Many factors determine whether something constitutes a good design or not. One aspect often overlooked is consistency—producing unwavering quality with a consistent visual language. And concerning architecture, that consistency can be found throughout the extensive portfolio of Fran Silvestre. His firm’s latest build comes in the form of a clean-cut, pure white dwelling in Spain’s southeastern coastal city of Valencia.
The project, named ÀTIC BLANC, seeks to reinterpret this type of housing approach, recovering the potential of disused roofs. “We like to think that each building takes away an open space from the city and gives it back on the roof.”

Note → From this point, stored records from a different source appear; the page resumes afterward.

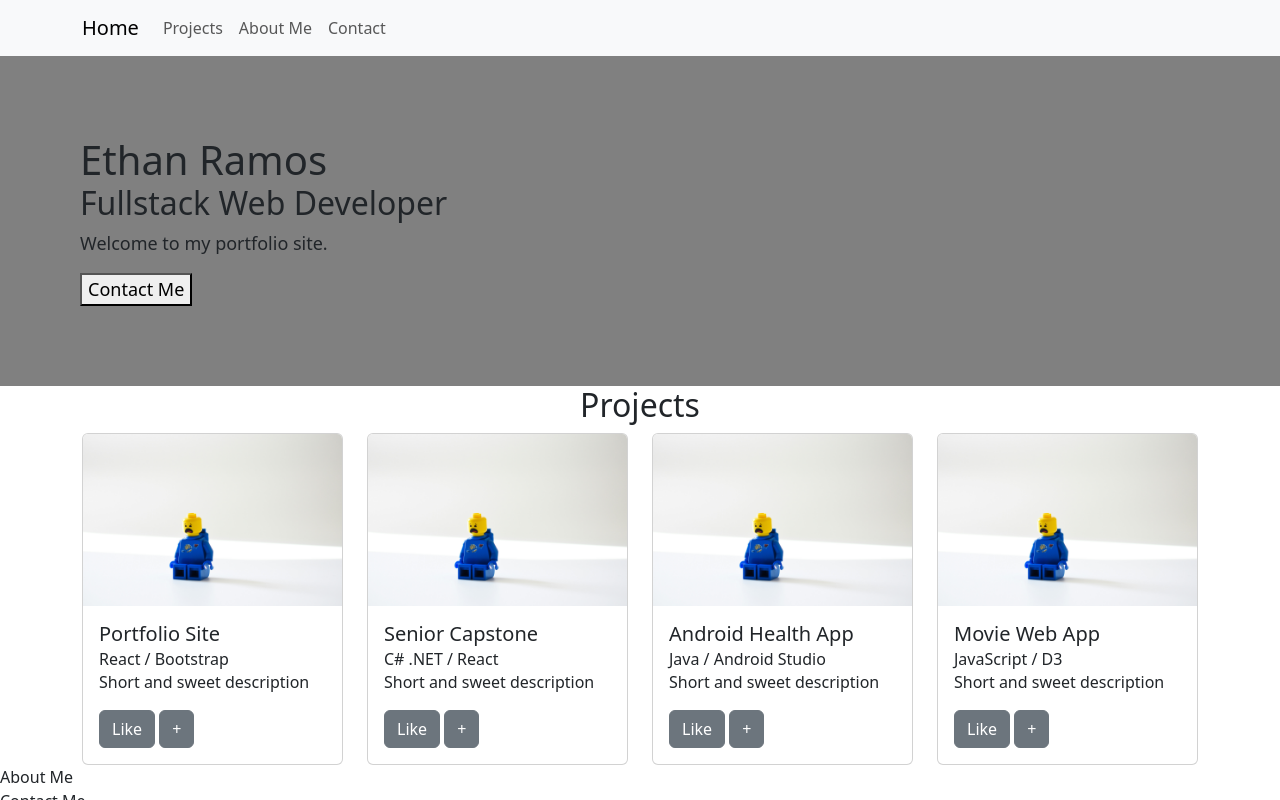
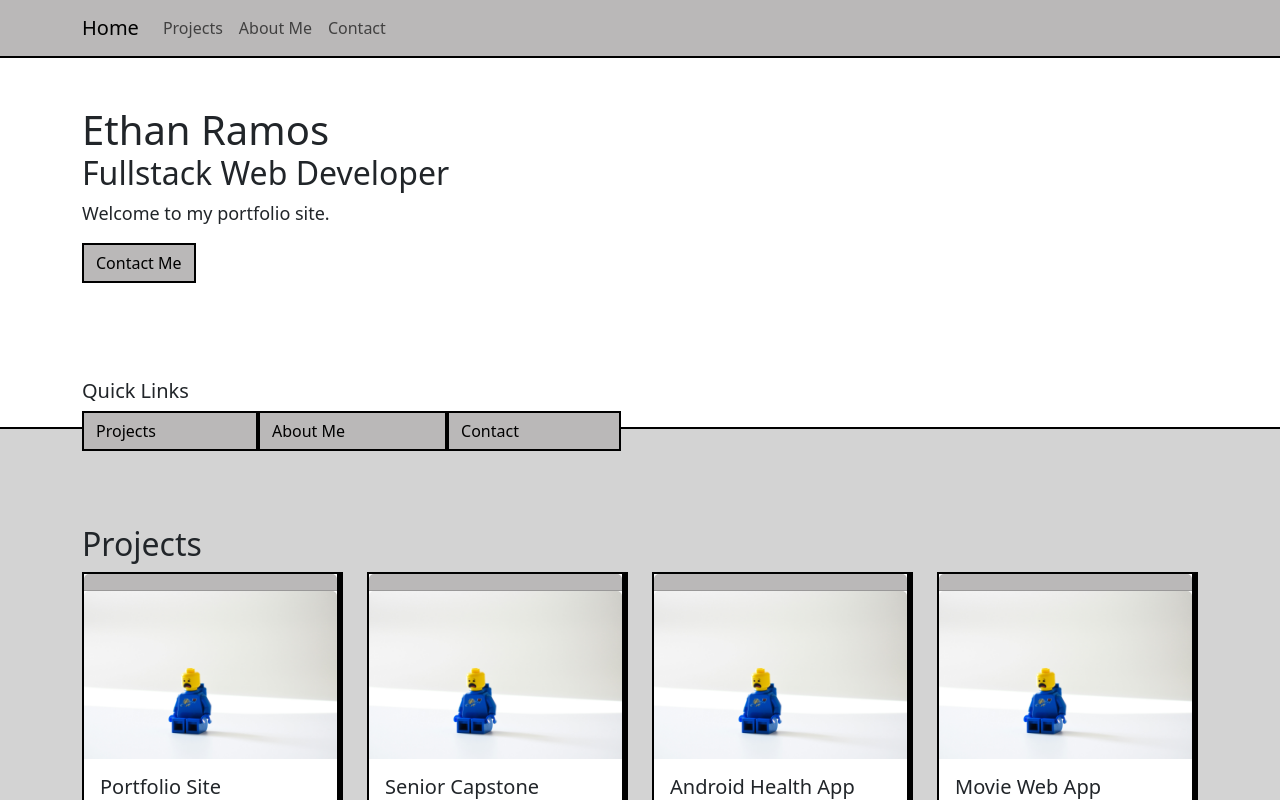
Before and after one commit to ethramos22/portfolio, a React (Create React App) app: page / in a window 1280 px wide. Shown: the top 800 px of the page. Built offline with nearby package versions, Linux system fonts and the light colour scheme.

Commit message:
styling progress

```diff
--- a/src/App.css
+++ b/src/App.css
@@ -1,77 +1,72 @@
+:root {
+  --light: lightgray;
+  --dark: rgb(186, 184, 184);
+}
+
 html {
   scroll-behavior: smooth;
 }
-.center {
-  text-align: center;
+
+.navbar {
+  background-color: var(--dark) !important;
+  border-bottom: 2px solid black;
 }
 
-/* NAV BAR */
-
-.Nav-Item {
-  float: left;
-  padding-right: 10vh;
-  text-align: center;
-}
-
-.Nav-Item a {
-  display: block;
-  text-align: center;
-  padding: 15px;
-  text-decoration: none;
+.btn {
+  background-color: var(--dark);
+  border: 2px solid black;
+  border-radius: 0;
   color: black;
 }
 
-.Nav-Item:hover{
-  background-color: gray;
+.large .btn {
+  padding-right: 100px;
 }
 
-#Nav {
-  margin: 0;
-  list-style-type: none;
-  padding: 0;
-  overflow: hidden;
-  background-color: #fff0ff;
+.card {
+  border: 2px solid black;
+  border-radius: 0;
+  border-right: 6px solid black;
+  border-bottom: 6px solid black;
+}
+
+.card-header {
+  background-color: var(--dark);
+  border-radius: 0;
 }
 
 /* HERO */
 
 #Hero {
-  background-color: gray;
   font-size: large;
-  padding-left: 10vh;
-  padding-bottom: 10vh;
-  padding-top: 10vh;
 }
 
 #Hero-Header {
   margin: 0;
 }
 
-#Subheading {
-  padding-left: 10vh;
+
+/* Quick Links */
+
+#quickLinks {
+  transform: translateY(50%);
 }
 
 /* PROJECTS */
 
 #projects {
+  background-color: lightgray;
+  border-top: 2px solid black;
+  margin: none;
+}
+
+#Projects-Header {
+  padding-top: 10px;
+  padding-bottom: 10px;
 
 }
 
-#Projects-Header {
-  text-align: center;
-  padding-top: 10px;
-  padding-bottom: 10px;
-  background: linear-gradient(black 50%, gray 50%);
+.project-card {
+  border-right: 2px solid black;
+  border-bottom: 2px solid black;
 }
-
-.Card {
-  margin-right: 10px;
-  float: left;
-}
-
-.Card-Header{
-}
-
-.projectButtons {
-  border: none;
-}
--- a/src/App.js
+++ b/src/App.js
@@ -1,5 +1,5 @@
+import 'bootstrap/dist/css/bootstrap.min.css';
 import './App.css';
-import 'bootstrap/dist/css/bootstrap.min.css';
 // Changes
 import React from 'react';
 import Hero from './components/Hero';
@@ -7,12 +7,14 @@ import Projects from './components/Projects';
 import About from './components/About';
 import Contact from './components/Contact'
 import Navigation from './components/Navigation';
+import QuickLinks from './components/QuickLinks';
 
 function App() {
   return (
     <div className="App">
       <Navigation />
       <Hero />
+      <QuickLinks/>
       <Projects />
       <About />
       <Contact />
--- a/src/components/Hero.jsx
+++ b/src/components/Hero.jsx
@@ -1,5 +1,6 @@
 import React from 'react'
 import '../App.css';
+import { Button, Container } from 'react-bootstrap';
 
 export default function Hero() {
   function handleContact() {
@@ -7,11 +8,13 @@ export default function Hero() {
   }
 
   return (
-    <div id='Hero'>
-      <h1 id='Hero-Header'>Ethan Ramos</h1>
-      <h2 className='Subheading'>Fullstack Web Developer</h2>
-      <p>Welcome to my portfolio site.</p>
-      <button onClick={() => handleContact()}>Contact Me</button>
-    </div>
+    <Container className='py-5'>
+      <div id='Hero'>
+        <h1 id='Hero-Header'>Ethan Ramos</h1>
+        <h2 className='Subheading'>Fullstack Web Developer</h2>
+        <p>Welcome to my portfolio site.</p>
+        <Button variant='secondary' onClick={() => handleContact()}>Contact Me</Button>
+      </div>
+    </Container>
   );
 }
--- a/src/components/ProjectCard.jsx
+++ b/src/components/ProjectCard.jsx
@@ -1,19 +1,22 @@
 import React from 'react'
 import placeholderIMG from '../assets/legoPlaceholder.jpg'
 // Bootstrap
-import { Card, Col, Button } from 'react-bootstrap';
+import { Card, Col, Button, ButtonGroup } from 'react-bootstrap';
 
 export default function ProjectCard({project}) {
     return (
         <Col key={project.id}>
-            <Card border='none'>
+            <Card>
+                <Card.Header></Card.Header>
                 <Card.Img variant="top" src={placeholderIMG} alt='sad lego man' />
                 <Card.Body>
                     <Card.Title>{project.name}</Card.Title>
                     <Card.Subtitle>{project.desc}</Card.Subtitle>
                     <Card.Text>{project.info}</Card.Text>
-                    <Button variant='secondary'>Like</Button>{' '}
-                    <Button variant='secondary'>+</Button>
+                    <ButtonGroup>
+                        <Button variant='secondary'>Like</Button>
+                        <Button variant='secondary'>+</Button>
+                    </ButtonGroup>
                 </Card.Body>
             </Card>
         </Col>
--- a/src/components/Projects.jsx
+++ b/src/components/Projects.jsx
@@ -1,6 +1,5 @@
 import React from 'react'
 import ProjectCard from './ProjectCard';
-import ProjectsHeader from './ProjectsHeader';
 // Bootstrap
 import { Row, Container } from 'react-bootstrap';
 
@@ -13,13 +12,15 @@ export default function Projects() {
   ]
 
   return (
-    <Container fluid='md'>
-      <ProjectsHeader />
+    <div id='projects'>
+      <Container className='py-5 my-5'>
+        <h2 className='Subheading'>Projects</h2>
         <Row xs={1} md={2} lg={4} className="g-4">
           {projects.map((project) => (
             <ProjectCard key={project.id} project={project} />
           ))}
         </Row>
       </Container>
+    </div>
   );
 }
--- a/src/components/ProjectsHeader.jsx
+++ /dev/null
@@ -1,7 +0,0 @@
-import React from 'react'
-
-export default function ProjectsHeader() {
-  return (
-    <h2 className='Subheading center'>Projects</h2>
-  )
-}
--- /dev/null
+++ b/src/components/QuickLinks.jsx
@@ -0,0 +1,19 @@
+import React from 'react'
+import { Button, ButtonGroup, Container } from 'react-bootstrap'
+
+export default function QuickLinks() {
+    return (
+        <div id='quickLinks'>
+            <Container className='pb-4 mx-auto'>
+                <h5>Quick Links</h5>
+                <ButtonGroup>
+                    <div className='large'>
+                        <Button variant='secondary'>Projects</Button>
+                        <Button variant='secondary'>About Me</Button>
+                        <Button variant='secondary'>Contact</Button>
+                    </div>
+                </ButtonGroup>
+            </Container>
+        </div>
+    );
+}
```
Lines whose indentation alone changed are shown as unchanged.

The central access of the house allows the programme to be organised in an orderly manner, where a continuous space is articulated for the kitchen, dining room, and living room. This space opens onto different terraces on both sides, favouring natural cross ventilation. The night area is located on the other side of the access. The axiality of the proposal appears in all of the rooms. It is enhanced by the arrangement of different elements, such as the linear lights on the ceiling or the fixed furniture.
The terrace is understood as a kind of atrium open to the sky, seeking the feeling of being in an isolated building from which to contemplate the city. Wouldn’t it be great to be able to live with the spatial quality and scale of a small village in the centre of cities? Senses of spaciousness and privacy are undoubtedly successful attributes of this project. But in typical Fran Silvestre fashion, the natural and soft artificial light bounces off the minimal white box interior, making this a genuinely tranquil rooftop residence.